▸ **Aim of the exercise**
The records that follow are to be reproduced exactly. Any pictures in them are left out.

Records from a data source
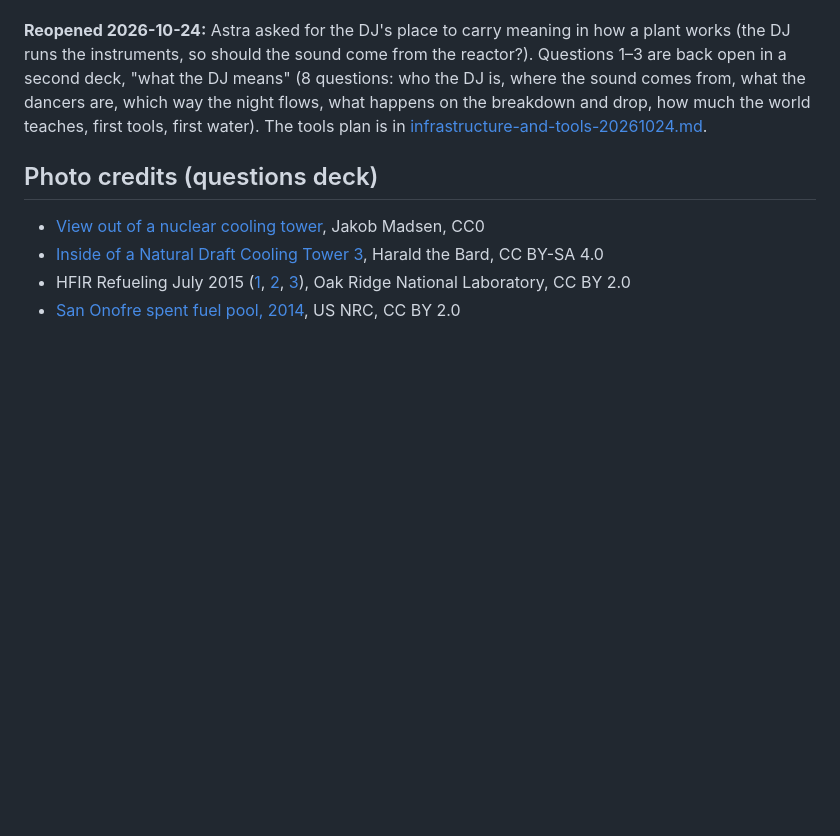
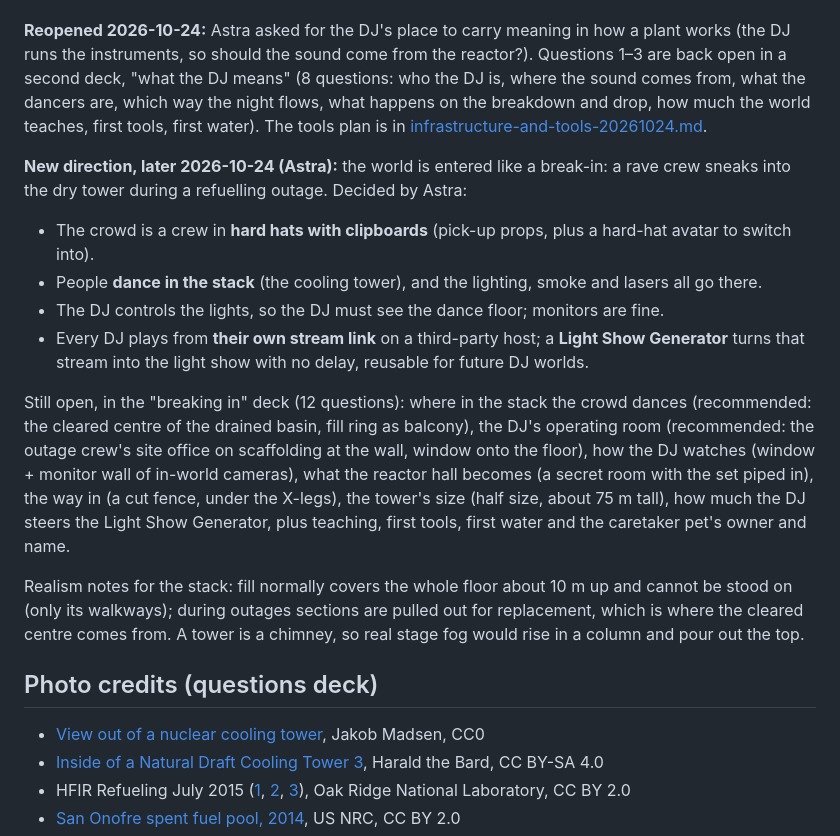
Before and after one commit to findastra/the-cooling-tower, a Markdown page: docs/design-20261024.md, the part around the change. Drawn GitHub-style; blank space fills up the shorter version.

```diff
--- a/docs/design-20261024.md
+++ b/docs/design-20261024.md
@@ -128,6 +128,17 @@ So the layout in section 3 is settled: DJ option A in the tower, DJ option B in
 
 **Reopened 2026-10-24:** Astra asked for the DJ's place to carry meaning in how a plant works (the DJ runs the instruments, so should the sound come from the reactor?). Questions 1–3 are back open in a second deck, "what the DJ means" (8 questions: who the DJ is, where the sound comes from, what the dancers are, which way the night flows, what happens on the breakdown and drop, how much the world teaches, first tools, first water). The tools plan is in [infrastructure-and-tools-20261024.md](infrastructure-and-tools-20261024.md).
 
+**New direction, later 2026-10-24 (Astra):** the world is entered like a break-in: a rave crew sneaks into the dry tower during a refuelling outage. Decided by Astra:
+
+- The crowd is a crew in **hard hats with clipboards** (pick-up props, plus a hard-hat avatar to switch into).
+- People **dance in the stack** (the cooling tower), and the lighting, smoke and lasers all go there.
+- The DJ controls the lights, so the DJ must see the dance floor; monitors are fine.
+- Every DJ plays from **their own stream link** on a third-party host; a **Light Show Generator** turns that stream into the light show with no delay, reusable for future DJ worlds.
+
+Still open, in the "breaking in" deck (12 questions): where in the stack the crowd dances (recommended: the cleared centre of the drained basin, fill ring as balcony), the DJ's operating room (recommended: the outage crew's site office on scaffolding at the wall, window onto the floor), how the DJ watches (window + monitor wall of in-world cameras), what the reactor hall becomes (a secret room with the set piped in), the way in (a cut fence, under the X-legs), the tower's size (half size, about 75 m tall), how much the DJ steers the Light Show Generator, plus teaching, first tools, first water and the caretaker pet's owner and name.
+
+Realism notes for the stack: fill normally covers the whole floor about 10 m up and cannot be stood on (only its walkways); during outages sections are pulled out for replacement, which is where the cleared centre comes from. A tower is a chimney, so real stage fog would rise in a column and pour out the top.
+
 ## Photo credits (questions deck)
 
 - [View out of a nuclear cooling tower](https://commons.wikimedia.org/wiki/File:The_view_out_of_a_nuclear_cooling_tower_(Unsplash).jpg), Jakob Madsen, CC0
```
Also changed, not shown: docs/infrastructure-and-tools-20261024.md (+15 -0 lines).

▸ **Written solution**
Before and after one commit to findastra/the-cooling-tower, a Markdown page: docs/design-20261024.md, the part around the change. Drawn GitHub-style; blank space fills up the shorter version.

```diff
--- a/docs/design-20261024.md
+++ b/docs/design-20261024.md
@@ -128,6 +128,17 @@ So the layout in section 3 is settled: DJ option A in the tower, DJ option B in
 
 **Reopened 2026-10-24:** Astra asked for the DJ's place to carry meaning in how a plant works (the DJ runs the instruments, so should the sound come from the reactor?). Questions 1–3 are back open in a second deck, "what the DJ means" (8 questions: who the DJ is, where the sound comes from, what the dancers are, which way the night flows, what happens on the breakdown and drop, how much the world teaches, first tools, first water). The tools plan is in [infrastructure-and-tools-20261024.md](infrastructure-and-tools-20261024.md).
 
+**New direction, later 2026-10-24 (Astra):** the world is entered like a break-in: a rave crew sneaks into the dry tower during a refuelling outage. Decided by Astra:
+
+- The crowd is a crew in **hard hats with clipboards** (pick-up props, plus a hard-hat avatar to switch into).
+- People **dance in the stack** (the cooling tower), and the lighting, smoke and lasers all go there.
+- The DJ controls the lights, so the DJ must see the dance floor; monitors are fine.
+- Every DJ plays from **their own stream link** on a third-party host; a **Light Show Generator** turns that stream into the light show with no delay, reusable for future DJ worlds.
+
+Still open, in the "breaking in" deck (12 questions): where in the stack the crowd dances (recommended: the cleared centre of the drained basin, fill ring as balcony), the DJ's operating room (recommended: the outage crew's site office on scaffolding at the wall, window onto the floor), how the DJ watches (window + monitor wall of in-world cameras), what the reactor hall becomes (a secret room with the set piped in), the way in (a cut fence, under the X-legs), the tower's size (half size, about 75 m tall), how much the DJ steers the Light Show Generator, plus teaching, first tools, first water and the caretaker pet's owner and name.
+
+Realism notes for the stack: fill normally covers the whole floor about 10 m up and cannot be stood on (only its walkways); during outages sections are pulled out for replacement, which is where the cleared centre comes from. A tower is a chimney, so real stage fog would rise in a column and pour out the top.
+
 ## Photo credits (questions deck)
 
 - [View out of a nuclear cooling tower](https://commons.wikimedia.org/wiki/File:The_view_out_of_a_nuclear_cooling_tower_(Unsplash).jpg), Jakob Madsen, CC0
```
Also changed, not shown: docs/infrastructure-and-tools-20261024.md (+15 -0 lines).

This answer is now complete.